During the first half of the aughts, director Gus Van Sant, having achieved success both cult (My Own Private Idaho) and mainstream (Good Will Hunting), spent much of his time working on his unofficial “death trilogy.” The first movie concerned young men lost in the wilderness (Gerry, in 2002); the second looked at a high school shooting (Elephant, 2003); and the third was more or less about Kurt Cobain (Last Days, 2005). All three films combine long, dreamy takes with a deep sense of foreboding that infuses even mundane acts like walking down a school hallway or listening to music with the volume way up.
Van Sant has made other movies since then, including the all-star, award-winning biopic Milk, but the trilogy’s themes linger. Milk, after all, examines a community affected by assassination, Paranoid Park (2007) focuses on a teenage skater and a deadly accident, and now, Restless again looks at young people confronting death in unexpected ways.
Enoch (Henry Hopper), a boy without parents, meets Annabel (Mia Wasikowska), a girl with terminal cancer, by chance at one of the funerals that he crashes. He slips in, dressed up, and observes, looking skittish and a little guilty when genuine mourners eye him suspiciously. Annabel’s interest in Enoch may seem unwarranted and convenient, but that’s just the sort of person Annabel is: open, offbeat, and curious. They begin a relationship, of sorts, and, in a deviation from the typical illness-romance script, there’s little drama about Annabel withholding her prognosis, which is less than upbeat. She tells him about it and he tries his best to act nonchalant, as if they’re in a contest to see who can treat the news with the least typical gravity. Annabel wants to spend her remaining time enjoying life, not talking about the tragedy of her potential departing.
Enoch does open up to Annabel, though, revealing irregularities of his own. For one thing, he’s haunted, in a genial sort of way, by Hiroshi (Ryo Kase), the ghost of a kamikaze pilot from World War II. Van Sant, working from a screenplay by Jason Lew, treats this matter-of-factly; it’s not a cutesy gag (though some of Hiroshi’s scenes do have a deadpan sense of humor—“White people: you have to grab everything,” he sighs when trying to teach Enoch to bow instead of shake hands), and Hiroshi’s objective reality – actual ghost? imaginary friend?—remains ambiguous, fading in and out as Enoch and Annabel spend more time together.
The other characters in the movie come and go with similar inconsistency.
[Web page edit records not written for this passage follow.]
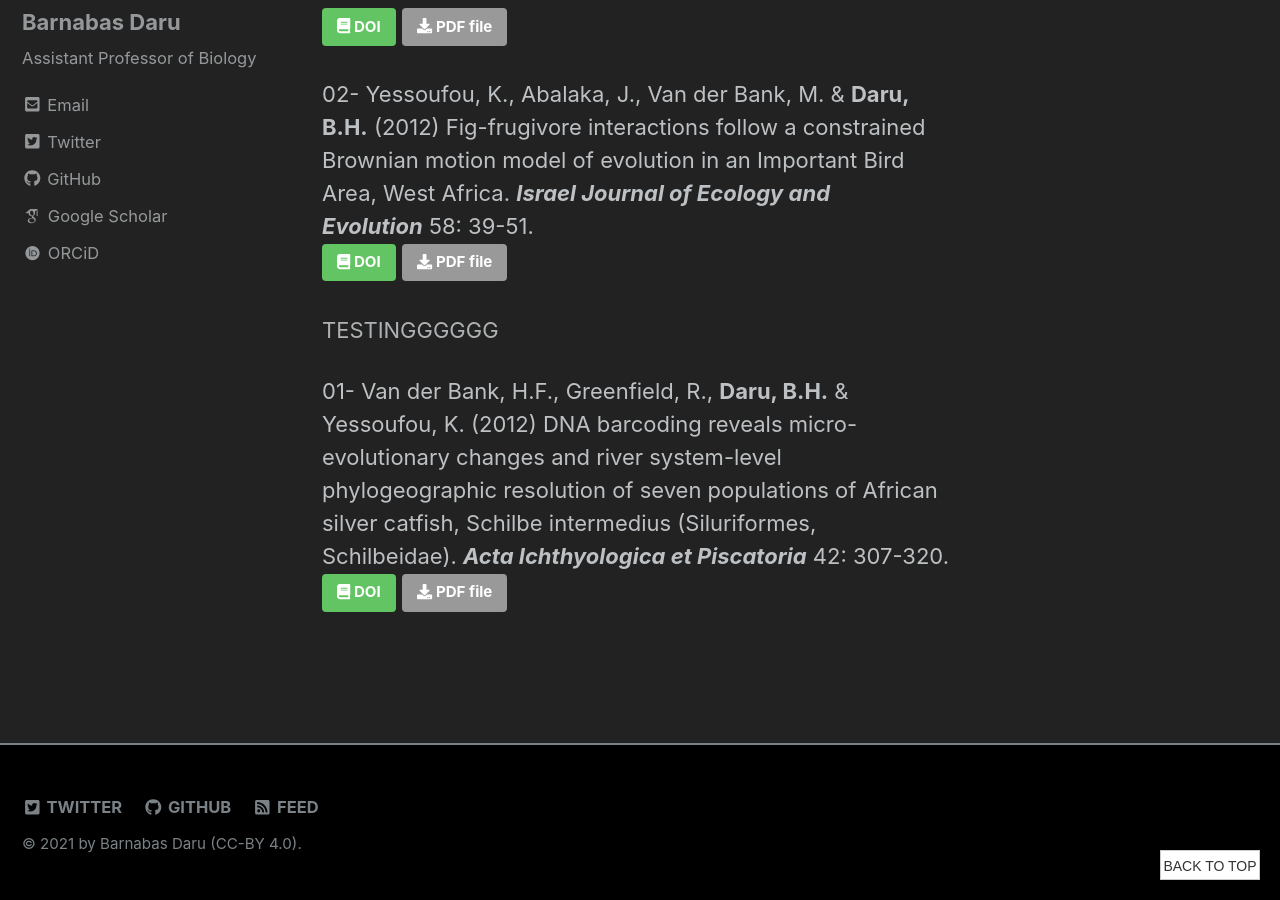
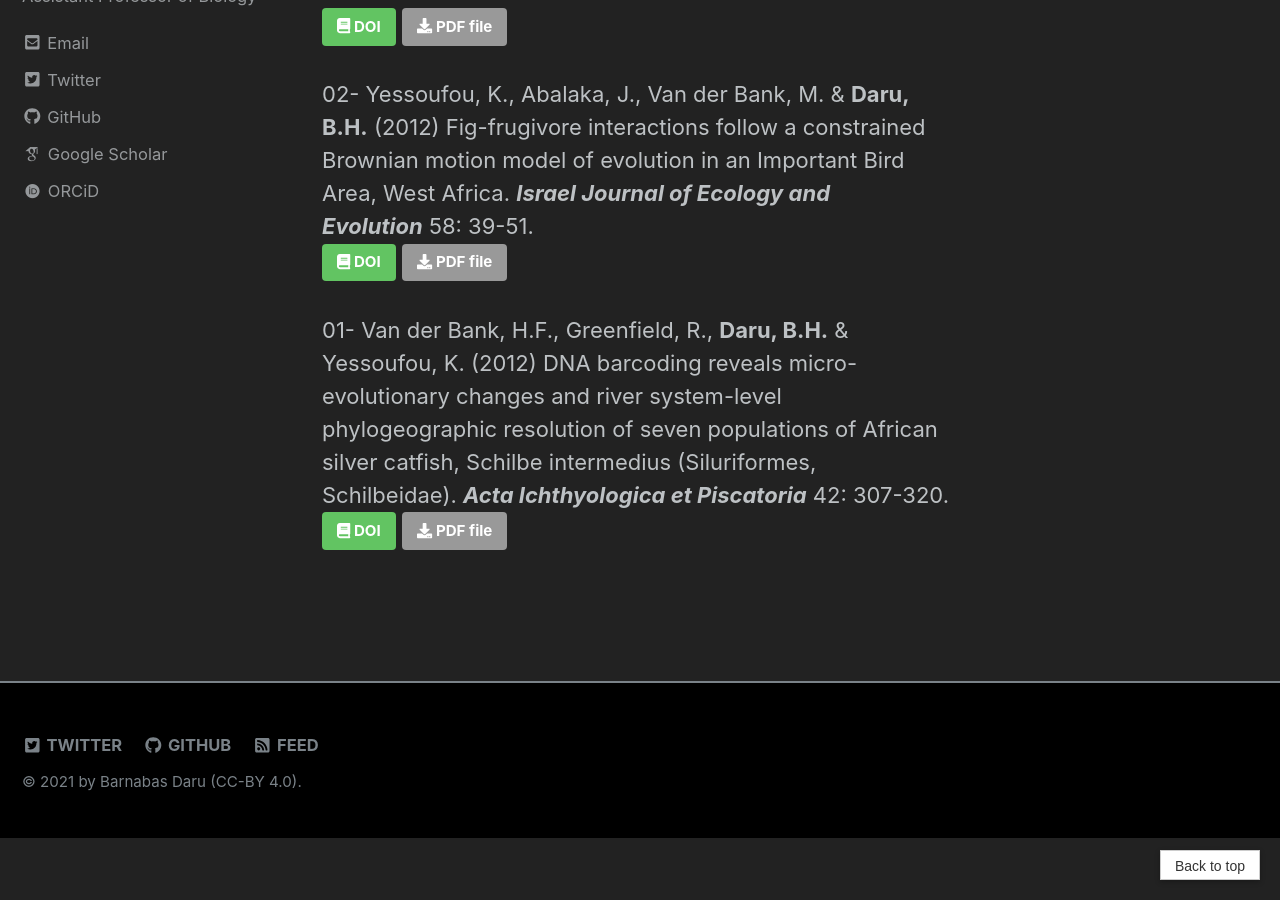
Before and after one commit to darunabas/darulab.github.io, a Jekyll site: the page built from _pages/publications.md, in a window 1280 px wide and 900 px high, scrolled down 9460 px. Built offline with Jekyll 4.4.1, drawn with Linux system fonts in a browser that asks for light colours; nearby versions of some CDN libraries; some web fonts are replaced.

Commit message:
Update publications.md

```diff
--- a/_pages/publications.md
+++ b/_pages/publications.md
@@ -193,8 +193,6 @@ tags: []
   [<i class="fa fa-book" aria-hidden="true"></i> DOI](https://doi.org/10.1560/IJEE.58.1.39){: .btn .btn--small .btn--success}{:target="_blank"}
   [<i class="fa fa-download" aria-hidden="true"></i> PDF file]({{ site.baseurl}}/docs/02_Yessoufou2012_IJEE.pdf){: .btn .btn--small .btn--primary}{:target="_blank"}
 
-  [TESTINGGGGGG]({{ site.baseurl}}/docs/2021-03-michonneau-cv.html){:target="_blank"}
-
 01- Van der Bank, H.F., Greenfield, R., **Daru, B.H.** & Yessoufou, K. (2012) DNA barcoding reveals micro-evolutionary changes and river system-level phylogeographic resolution of seven populations of African silver catfish, Schilbe intermedius (Siluriformes, Schilbeidae). **_Acta Ichthyologica et Piscatoria_** 42: 307-320.<br>
   [<i class="fa fa-book" aria-hidden="true"></i> DOI](http://dx.doi.org/10.3750/AIP2012.42.4.04){: .btn .btn--small .btn--success}{:target="_blank"}
   [<i class="fa fa-download" aria-hidden="true"></i> PDF file]({{ site.baseurl}}/docs/01_VanderBank2012.pdf){: .btn .btn--small .btn--primary}{:target="_blank"}
@@ -202,7 +200,7 @@ tags: []
 <script src="/assets/vanilla-back-to-top.min.js"></script>
 <script>addBackToTop({
   backgroundColor: '#fff',
-  innerHTML: 'BACK TO TOP',
+  innerHTML: 'Back to top',
   textColor: '#333'
 })</script>
 <style>
```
Annabel’s primary caretaker is her sister Elizabeth (Schuyler Fisk), and their scenes together explore their relationship without miring the movie in exposition; a scene late in the movie that has them sorting and classifying Halloween candy together is beautifully played by Fisk and Waskiowska. Other cast members are also affecting: Hopper, son of the late Dennis Hopper, is particularly good at conveying, with smug wiseass rejoinders and awkward body language, the barely hidden pain of a kid who may not be as smart or interesting as he imagines.
As in the death trilogy, Van Sant uses the lack of strong incident in the plot to create a sense of real intimacy between his characters. And like those movies, this one is shot by Harris Savides, here using the muted palette of an overcast fall day. But even with its low-gloss look and limited release, Restless isn’t really an art house exercise, either in morose doominess or twee preciousness. It’s about ways that young people process loss when they shouldn’t have to. Essentially, it’s a teen movie, something that seems to have been overlooked by much of the critical response so far.
Some critics have characterized Restless as something of a thin, gauzy compromise between the director’s unsettling young death movies and the more sentimental streak he showed in Good Will Hunting or Finding Forrester. But the young adult audience, while well served by the publishing industry, doesn’t get many serious but accessible movies about teenagers. That audience will be far less sensitive to whether this story lives up to the doomy minimalism of Gerry, and less likely to cry “Manic pixie dream girl! Too cute!” any time a young female character smiles and dresses in offbeat clothing.
These criticisms of the movie—too cute, too nice, too soft – are not entirely unwarranted. Restless is, at times, a wisp of a movie, pretty and yes, sometimes thin. But Annabel and Enoch’s refusal to indulge in the weeping and mourning of a typical death-centric romance feels honest. Van Sant looks for moments of sweetness, not opportunities to needle the audience into tears. Maybe he’s earned the right to look at death from a different angle this time.